William Melton McElroy was known as “Will” or “Mr. Mac” by friends around town, and as “Papa Billy” or “Uncle Will” to relatives. He lived most of his 95 years in Norcross, and for the latter part of his life he was the last surviving citizen who was here when Norcross was founded in 1870. This article tells the story of his life and family.
Will’s grandfather, also named William McElroy, lived in DeKalb County near the intersection of today’s I-285 and Buford Highway in the mid 1800s, and in 1864, shortly before his death, he bought several hundred acres of largely undeveloped land that is part of Norcross today. This land included the building that is today’s Flint Hill event center, though it was a more modest farmhouse at that time – it was remodeled with a Mount Vernon type façade in the 1930s.The land stretched south and east from there.
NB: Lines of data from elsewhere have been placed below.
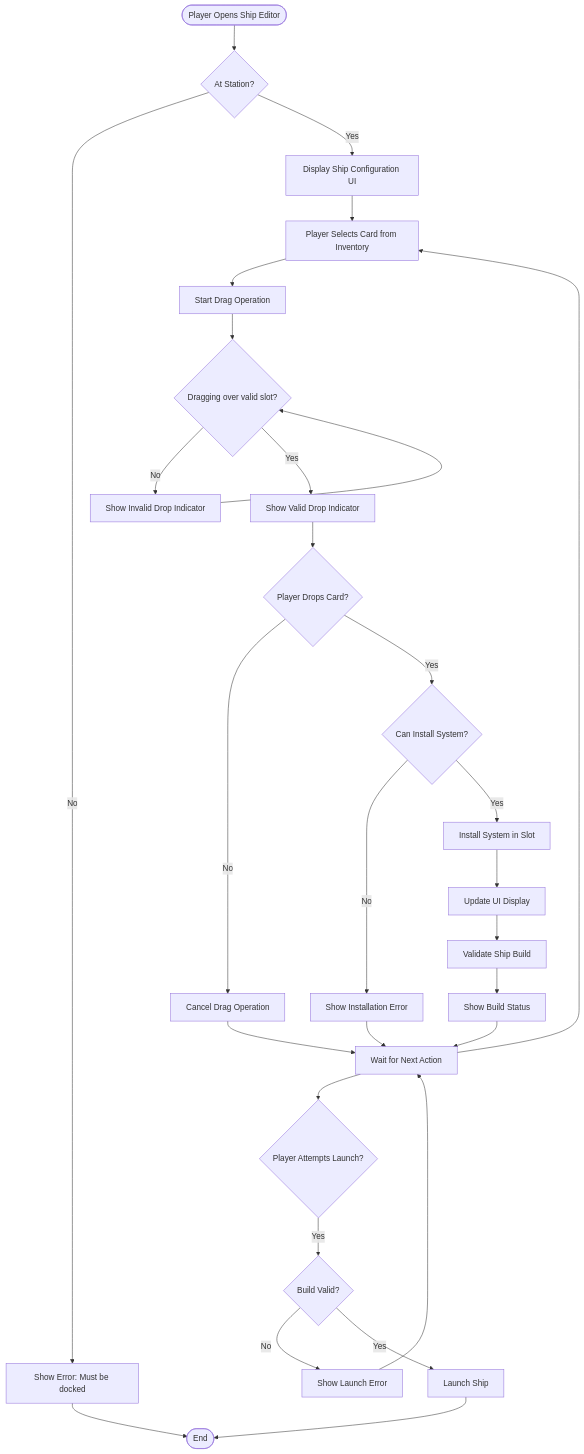
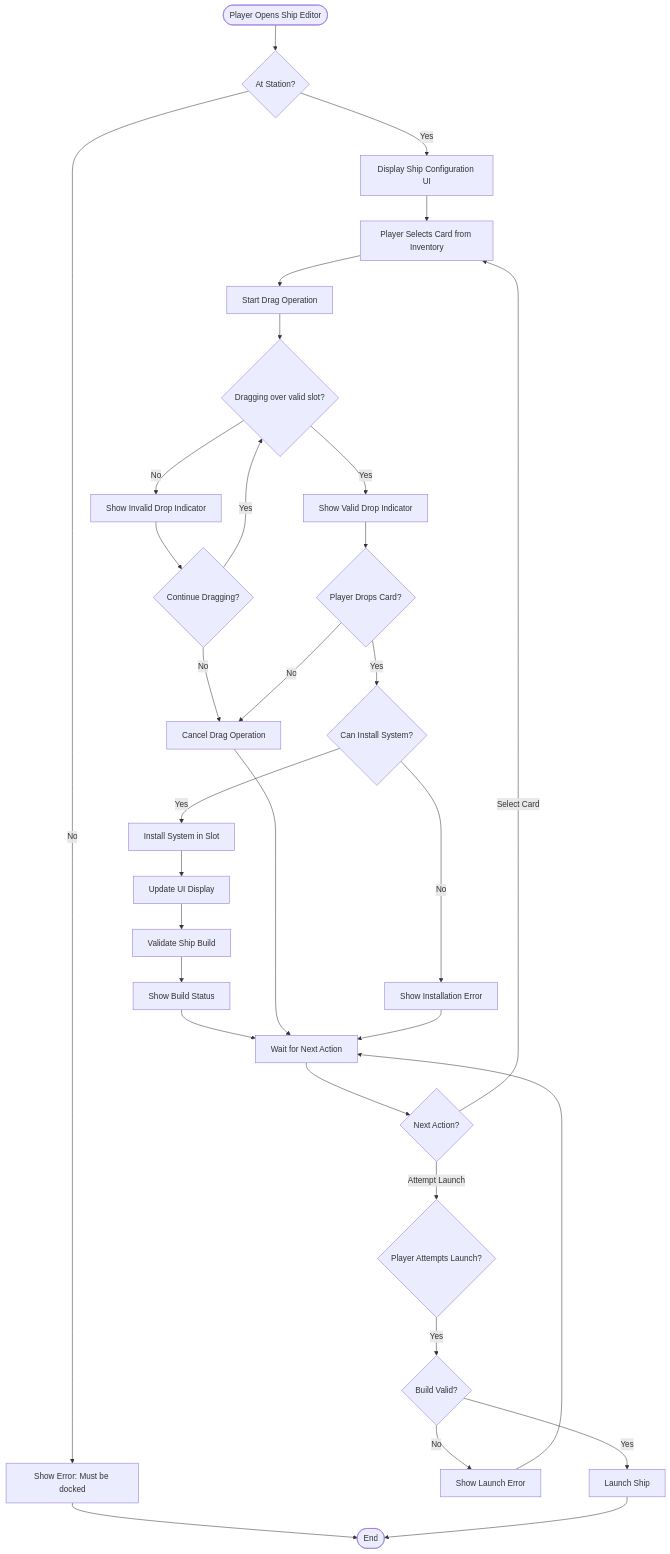
The sixth of 13 diagrams in docs/system_architecture.md (thoracle/planetz), drawn with Mermaid before and after one commit. The commit also changed other lines of this file and 98 other files, not shown here.

````diff
--- a/docs/system_architecture.md
+++ b/docs/system_architecture.md
@@ -279,41 +279,45 @@
 ```mermaid
 flowchart TD
     Start([Player Opens Ship Editor]) --> CheckDocked{At Station?}
     CheckDocked -->|No| ShowError[Show Error: Must be docked]
     CheckDocked -->|Yes| ShowUI[Display Ship Configuration UI]
     
     ShowUI --> SelectCard[Player Selects Card from Inventory]
     SelectCard --> StartDrag[Start Drag Operation]
     StartDrag --> DragOver{Dragging over valid slot?}
     
     DragOver -->|No| ShowInvalid[Show Invalid Drop Indicator]
     DragOver -->|Yes| ShowValid[Show Valid Drop Indicator]
     
-    ShowInvalid --> DragOver
+    ShowInvalid --> DragContinue{Continue Dragging?}
+    DragContinue -->|Yes| DragOver
+    DragContinue -->|No| CancelDrag[Cancel Drag Operation]
+    
     ShowValid --> Drop{Player Drops Card?}
     
-    Drop -->|No| CancelDrag[Cancel Drag Operation]
+    Drop -->|No| CancelDrag
     Drop -->|Yes| ValidateInstall{Can Install System?}
     
     ValidateInstall -->|No| ShowInstallError[Show Installation Error]
     ValidateInstall -->|Yes| InstallSystem[Install System in Slot]
     
     InstallSystem --> UpdateUI[Update UI Display]
     UpdateUI --> ValidateBuild[Validate Ship Build]
     
     ValidateBuild --> ShowBuildStatus[Show Build Status]
     ShowBuildStatus --> WaitAction[Wait for Next Action]
     
-    WaitAction --> SelectCard
-    WaitAction --> AttemptLaunch{Player Attempts Launch?}
+    WaitAction --> NextAction{Next Action?}
+    NextAction -->|Select Card| SelectCard
+    NextAction -->|Attempt Launch| AttemptLaunch{Player Attempts Launch?}
     
     AttemptLaunch -->|Yes| FinalValidation{Build Valid?}
     FinalValidation -->|No| ShowLaunchError[Show Launch Error]
     FinalValidation -->|Yes| Launch[Launch Ship]
     
     ShowError --> End([End])
     CancelDrag --> WaitAction
     ShowInstallError --> WaitAction
     ShowLaunchError --> WaitAction
     Launch --> End
 ```
````
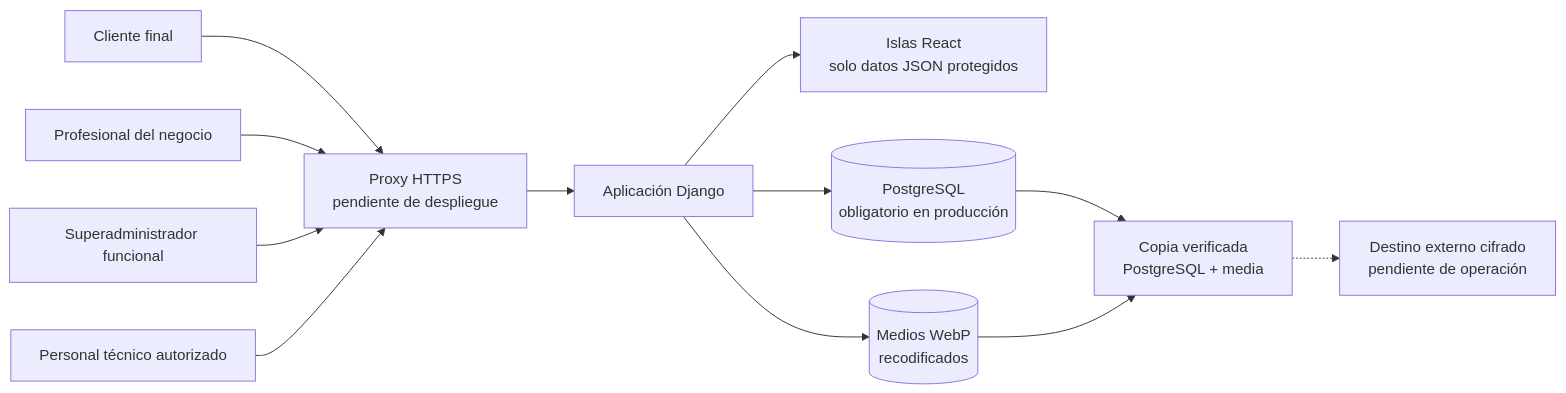
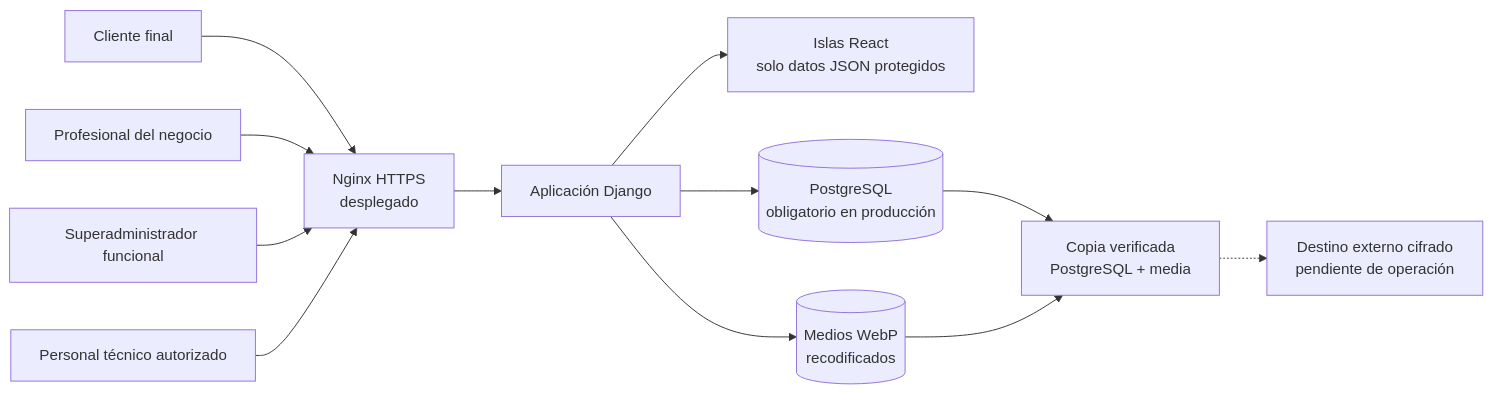
The diagram in docs/SEGURIDAD_Y_PROTECCION_DE_DATOS.md (fjbravo75/agendasalon), drawn with Mermaid before and after one commit. The commit also changed other lines of this file and 8 other files, not shown here.

````diff
--- a/docs/SEGURIDAD_Y_PROTECCION_DE_DATOS.md
+++ b/docs/SEGURIDAD_Y_PROTECCION_DE_DATOS.md
@@ -25,26 +25,26 @@
 ```mermaid
 flowchart LR
     C["Cliente final"]
     P["Profesional del negocio"]
     S["Superadministrador funcional"]
     T["Personal técnico autorizado"]
-    E["Proxy HTTPS<br/>pendiente de despliegue"]
+    E["Nginx HTTPS<br/>desplegado"]
     D["Aplicación Django"]
     R["Islas React<br/>solo datos JSON protegidos"]
     DB[("PostgreSQL<br/>obligatorio en producción")]
     M[("Medios WebP<br/>recodificados")]
     B["Copia verificada<br/>PostgreSQL + media"]
     X["Destino externo cifrado<br/>pendiente de operación"]
 
     C --> E
     P --> E
     S --> E
     T --> E
     E --> D
     D --> R
     D --> DB
     D --> M
     DB --> B
     M --> B
     B -.-> X
 ```
````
Will’s father Stephen Tilly McElroy (known as “Tilly”) fought in the Confederate Army in the Civil War (1861-1865). He was wounded in 1863 in Mississippi, and part of his left leg was amputated as a result. After the war ended Tilly taught school at Oak Grove, in DeKalb County, and in 1866 married Laura Lively. They remained married until her death in 1883, and Will was the first of their four children, born in August, 1869.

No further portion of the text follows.